▶ **Assignment**
With all images left out, restate the records below exactly as written.

(Records from a data source)
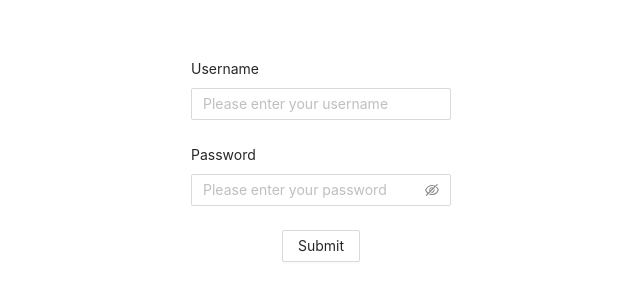
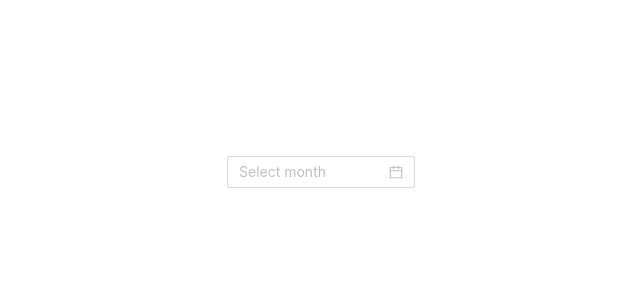
Before and after one commit to phucvu-1999/learning-antd, a React (Create React App) app: page / in a window 1280 px wide. Shown: the part 228-528 px from the top of the page, without its empty margins (319-959 px from the left). Built offline with nearby package versions, Linux system fonts and the light colour scheme.

Commit message:
Learning DatePicker antd

```diff
--- a/src/App.tsx
+++ b/src/App.tsx
@@ -1,45 +1,18 @@
 import React, { useState } from "react";
-import { Form, Input, Button, message, Alert } from "antd";
+import { DatePicker } from "antd";
 
 import "antd/dist/antd.css";
 import "./App.css";
 
 function App() {
-  const [form] = Form.useForm();
-  const [showAlert, setShowAlert] = useState(false);
-
-  const onFinish = () => {
-    console.log(form.getFieldsValue());
-    setTimeout(() => {
-      setShowAlert(true);
-    }, 2000);
+  const onMonthChange = (e: moment.Moment | null) => {
+    console.log(e?.format("L"));
   };
 
   return (
     <div className="App">
       <header className="App-header">
-        {showAlert && (
-          <Alert
-            type="error"
-            description="Error login"
-            message="Some thing went wrong"
-          />
-        )}
-        <Form form={form} layout="vertical" onFinish={onFinish} id="loginForm">
-          <Form.Item name="username" label="Username">
-            <Input placeholder="Please enter your username" />
-          </Form.Item>
-
-          <Form.Item name="password" label="Password">
-            <Input.Password placeholder="Please enter your password" />
-          </Form.Item>
-
-          <Form.Item>
-            <Button htmlType="submit" form="loginForm">
-              Submit
-            </Button>
-          </Form.Item>
-        </Form>
+        <DatePicker picker="month" format="MM/YYYY" onChange={onMonthChange} />
       </header>
     </div>
   );
```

▶ **Output of the exercise**
Before and after one commit to phucvu-1999/learning-antd, a React (Create React App) app: page / in a window 1280 px wide. Shown: the part 228-528 px from the top of the page, without its empty margins (319-959 px from the left). Built offline with nearby package versions, Linux system fonts and the light colour scheme.

Commit message:
Learning DatePicker antd

```diff
--- a/src/App.tsx
+++ b/src/App.tsx
@@ -1,45 +1,18 @@
 import React, { useState } from "react";
-import { Form, Input, Button, message, Alert } from "antd";
+import { DatePicker } from "antd";
 
 import "antd/dist/antd.css";
 import "./App.css";
 
 function App() {
-  const [form] = Form.useForm();
-  const [showAlert, setShowAlert] = useState(false);
-
-  const onFinish = () => {
-    console.log(form.getFieldsValue());
-    setTimeout(() => {
-      setShowAlert(true);
-    }, 2000);
+  const onMonthChange = (e: moment.Moment | null) => {
+    console.log(e?.format("L"));
   };
 
   return (
     <div className="App">
       <header className="App-header">
-        {showAlert && (
-          <Alert
-            type="error"
-            description="Error login"
-            message="Some thing went wrong"
-          />
-        )}
-        <Form form={form} layout="vertical" onFinish={onFinish} id="loginForm">
-          <Form.Item name="username" label="Username">
-            <Input placeholder="Please enter your username" />
-          </Form.Item>
-
-          <Form.Item name="password" label="Password">
-            <Input.Password placeholder="Please enter your password" />
-          </Form.Item>
-
-          <Form.Item>
-            <Button htmlType="submit" form="loginForm">
-              Submit
-            </Button>
-          </Form.Item>
-        </Form>
+        <DatePicker picker="month" format="MM/YYYY" onChange={onMonthChange} />
       </header>
     </div>
   );
```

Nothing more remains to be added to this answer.